▶ Task description
Whenever a line contains the string "pages", copy it out of the entries.

(The data)

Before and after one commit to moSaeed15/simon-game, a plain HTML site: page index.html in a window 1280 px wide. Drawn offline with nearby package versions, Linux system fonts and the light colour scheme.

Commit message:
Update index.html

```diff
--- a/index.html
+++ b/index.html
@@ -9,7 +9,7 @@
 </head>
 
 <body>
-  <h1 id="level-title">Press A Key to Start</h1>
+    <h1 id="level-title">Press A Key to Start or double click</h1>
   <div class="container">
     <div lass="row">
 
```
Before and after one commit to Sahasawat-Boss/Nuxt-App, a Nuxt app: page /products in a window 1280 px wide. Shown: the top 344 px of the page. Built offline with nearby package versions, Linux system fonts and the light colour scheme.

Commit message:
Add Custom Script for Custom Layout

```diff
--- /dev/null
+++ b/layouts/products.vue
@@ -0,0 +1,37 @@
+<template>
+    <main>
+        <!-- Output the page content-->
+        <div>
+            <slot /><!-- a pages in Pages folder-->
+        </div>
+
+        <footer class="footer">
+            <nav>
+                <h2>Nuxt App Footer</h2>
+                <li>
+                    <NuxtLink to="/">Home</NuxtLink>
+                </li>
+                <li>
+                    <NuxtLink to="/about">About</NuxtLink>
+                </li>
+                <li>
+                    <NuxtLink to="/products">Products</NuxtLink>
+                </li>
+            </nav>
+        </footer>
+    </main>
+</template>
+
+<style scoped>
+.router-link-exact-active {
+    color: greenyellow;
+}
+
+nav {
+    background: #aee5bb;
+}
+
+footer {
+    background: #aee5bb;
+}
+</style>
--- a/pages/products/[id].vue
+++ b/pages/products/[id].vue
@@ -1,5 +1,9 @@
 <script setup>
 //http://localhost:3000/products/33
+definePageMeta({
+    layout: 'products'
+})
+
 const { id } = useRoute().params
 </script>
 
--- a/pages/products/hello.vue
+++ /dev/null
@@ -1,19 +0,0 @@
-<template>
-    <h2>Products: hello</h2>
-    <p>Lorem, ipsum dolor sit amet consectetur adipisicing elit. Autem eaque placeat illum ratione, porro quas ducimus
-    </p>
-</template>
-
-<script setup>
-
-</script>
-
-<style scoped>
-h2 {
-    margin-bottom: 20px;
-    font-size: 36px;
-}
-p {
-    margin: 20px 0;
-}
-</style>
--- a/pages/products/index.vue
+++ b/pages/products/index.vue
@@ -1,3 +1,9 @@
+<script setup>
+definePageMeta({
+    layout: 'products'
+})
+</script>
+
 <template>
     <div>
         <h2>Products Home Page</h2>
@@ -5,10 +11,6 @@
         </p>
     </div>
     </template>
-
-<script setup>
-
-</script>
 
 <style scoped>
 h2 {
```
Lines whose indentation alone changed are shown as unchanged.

(End The data)
(The data)

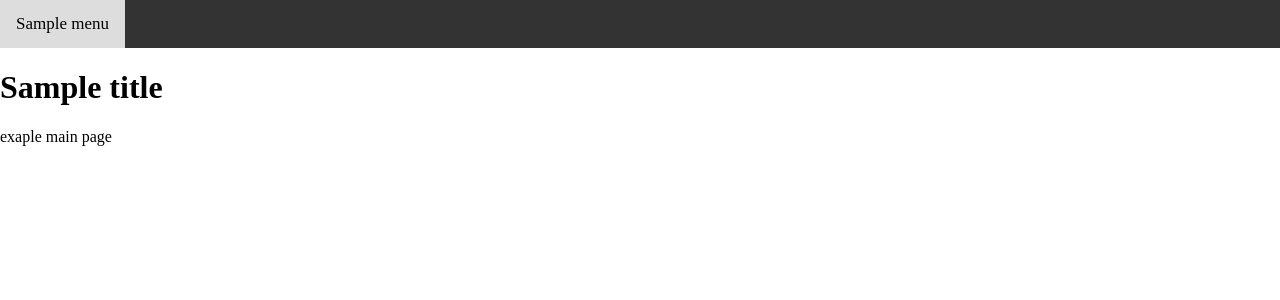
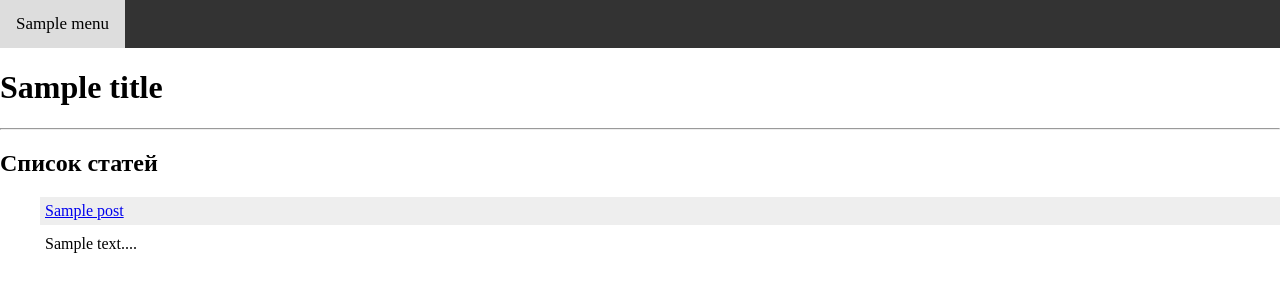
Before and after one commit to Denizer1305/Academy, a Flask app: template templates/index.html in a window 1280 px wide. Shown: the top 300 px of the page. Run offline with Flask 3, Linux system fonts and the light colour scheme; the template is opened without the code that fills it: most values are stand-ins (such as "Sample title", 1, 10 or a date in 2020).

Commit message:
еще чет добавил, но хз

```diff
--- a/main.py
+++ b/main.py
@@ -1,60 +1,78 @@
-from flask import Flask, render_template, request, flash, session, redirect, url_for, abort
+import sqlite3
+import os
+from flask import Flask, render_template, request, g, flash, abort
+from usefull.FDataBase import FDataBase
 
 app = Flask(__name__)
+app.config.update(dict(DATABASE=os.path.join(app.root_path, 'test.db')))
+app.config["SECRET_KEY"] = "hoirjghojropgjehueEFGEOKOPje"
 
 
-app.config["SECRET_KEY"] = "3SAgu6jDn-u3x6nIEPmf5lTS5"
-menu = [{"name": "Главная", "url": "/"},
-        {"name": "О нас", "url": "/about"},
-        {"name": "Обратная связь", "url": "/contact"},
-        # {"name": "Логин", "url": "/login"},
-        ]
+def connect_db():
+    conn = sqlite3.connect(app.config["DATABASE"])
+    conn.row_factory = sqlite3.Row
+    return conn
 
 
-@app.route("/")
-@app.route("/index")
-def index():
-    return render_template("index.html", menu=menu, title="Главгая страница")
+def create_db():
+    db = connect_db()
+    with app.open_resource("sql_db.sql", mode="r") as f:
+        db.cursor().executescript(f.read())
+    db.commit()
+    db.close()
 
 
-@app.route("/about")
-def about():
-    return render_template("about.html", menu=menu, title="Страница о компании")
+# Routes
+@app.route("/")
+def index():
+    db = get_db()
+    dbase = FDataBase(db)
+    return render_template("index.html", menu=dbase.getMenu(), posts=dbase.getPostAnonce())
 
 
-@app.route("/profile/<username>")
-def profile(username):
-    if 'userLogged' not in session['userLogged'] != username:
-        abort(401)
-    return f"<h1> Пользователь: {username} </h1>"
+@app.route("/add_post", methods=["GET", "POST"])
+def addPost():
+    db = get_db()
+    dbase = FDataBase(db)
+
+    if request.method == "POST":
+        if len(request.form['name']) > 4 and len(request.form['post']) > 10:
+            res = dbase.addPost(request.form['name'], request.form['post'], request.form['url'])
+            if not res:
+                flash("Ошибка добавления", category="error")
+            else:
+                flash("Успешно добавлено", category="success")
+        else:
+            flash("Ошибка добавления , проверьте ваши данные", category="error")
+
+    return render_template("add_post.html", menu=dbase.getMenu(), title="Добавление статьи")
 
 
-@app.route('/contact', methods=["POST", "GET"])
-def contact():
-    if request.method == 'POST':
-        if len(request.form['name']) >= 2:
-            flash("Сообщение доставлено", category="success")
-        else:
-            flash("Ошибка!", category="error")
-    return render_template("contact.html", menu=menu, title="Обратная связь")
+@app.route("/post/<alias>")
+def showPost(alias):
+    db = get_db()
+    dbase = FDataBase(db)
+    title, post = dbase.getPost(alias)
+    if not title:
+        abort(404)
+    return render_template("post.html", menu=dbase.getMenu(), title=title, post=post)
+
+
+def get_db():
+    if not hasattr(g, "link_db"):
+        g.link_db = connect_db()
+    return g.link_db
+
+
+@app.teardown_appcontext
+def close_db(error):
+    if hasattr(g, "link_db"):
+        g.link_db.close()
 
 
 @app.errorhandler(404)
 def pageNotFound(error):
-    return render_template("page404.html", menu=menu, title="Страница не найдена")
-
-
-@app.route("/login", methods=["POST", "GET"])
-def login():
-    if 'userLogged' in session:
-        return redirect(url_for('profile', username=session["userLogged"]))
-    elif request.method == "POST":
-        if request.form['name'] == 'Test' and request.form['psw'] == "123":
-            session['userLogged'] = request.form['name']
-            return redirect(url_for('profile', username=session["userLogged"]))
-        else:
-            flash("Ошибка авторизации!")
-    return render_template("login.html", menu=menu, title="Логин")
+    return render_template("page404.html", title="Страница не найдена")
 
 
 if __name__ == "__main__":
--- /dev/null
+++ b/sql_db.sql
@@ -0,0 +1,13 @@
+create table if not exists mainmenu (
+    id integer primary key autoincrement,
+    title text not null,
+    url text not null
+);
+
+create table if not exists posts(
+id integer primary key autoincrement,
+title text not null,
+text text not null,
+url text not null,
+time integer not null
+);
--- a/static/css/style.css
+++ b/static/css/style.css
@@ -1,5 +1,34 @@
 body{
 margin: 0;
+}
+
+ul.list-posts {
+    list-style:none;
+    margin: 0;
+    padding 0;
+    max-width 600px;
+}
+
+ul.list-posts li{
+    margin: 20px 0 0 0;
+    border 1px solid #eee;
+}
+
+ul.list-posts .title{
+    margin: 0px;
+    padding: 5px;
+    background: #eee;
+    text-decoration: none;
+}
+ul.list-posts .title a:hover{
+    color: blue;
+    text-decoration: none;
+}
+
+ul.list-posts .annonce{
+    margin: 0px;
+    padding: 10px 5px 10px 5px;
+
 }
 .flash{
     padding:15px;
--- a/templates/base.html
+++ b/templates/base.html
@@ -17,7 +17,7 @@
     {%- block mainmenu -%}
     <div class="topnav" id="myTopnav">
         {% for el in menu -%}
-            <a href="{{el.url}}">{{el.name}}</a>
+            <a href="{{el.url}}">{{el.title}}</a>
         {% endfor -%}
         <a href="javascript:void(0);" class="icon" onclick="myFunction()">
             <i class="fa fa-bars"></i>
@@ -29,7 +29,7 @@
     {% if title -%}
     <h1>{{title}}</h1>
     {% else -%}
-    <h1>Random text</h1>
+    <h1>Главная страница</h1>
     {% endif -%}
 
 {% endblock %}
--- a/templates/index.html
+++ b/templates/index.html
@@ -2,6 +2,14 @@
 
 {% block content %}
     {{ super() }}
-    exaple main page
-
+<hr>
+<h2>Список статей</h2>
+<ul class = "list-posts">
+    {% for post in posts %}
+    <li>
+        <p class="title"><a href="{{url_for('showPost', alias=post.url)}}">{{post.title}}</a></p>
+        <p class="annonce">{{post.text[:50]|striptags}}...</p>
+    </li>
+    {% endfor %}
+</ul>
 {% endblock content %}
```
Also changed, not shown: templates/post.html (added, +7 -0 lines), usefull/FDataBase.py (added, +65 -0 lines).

(End The data)

▶ Exercise response
+            <slot /><!-- a pages in Pages folder-->
--- a/pages/products/[id].vue
+++ b/pages/products/[id].vue
--- a/pages/products/hello.vue
--- a/pages/products/index.vue
+++ b/pages/products/index.vue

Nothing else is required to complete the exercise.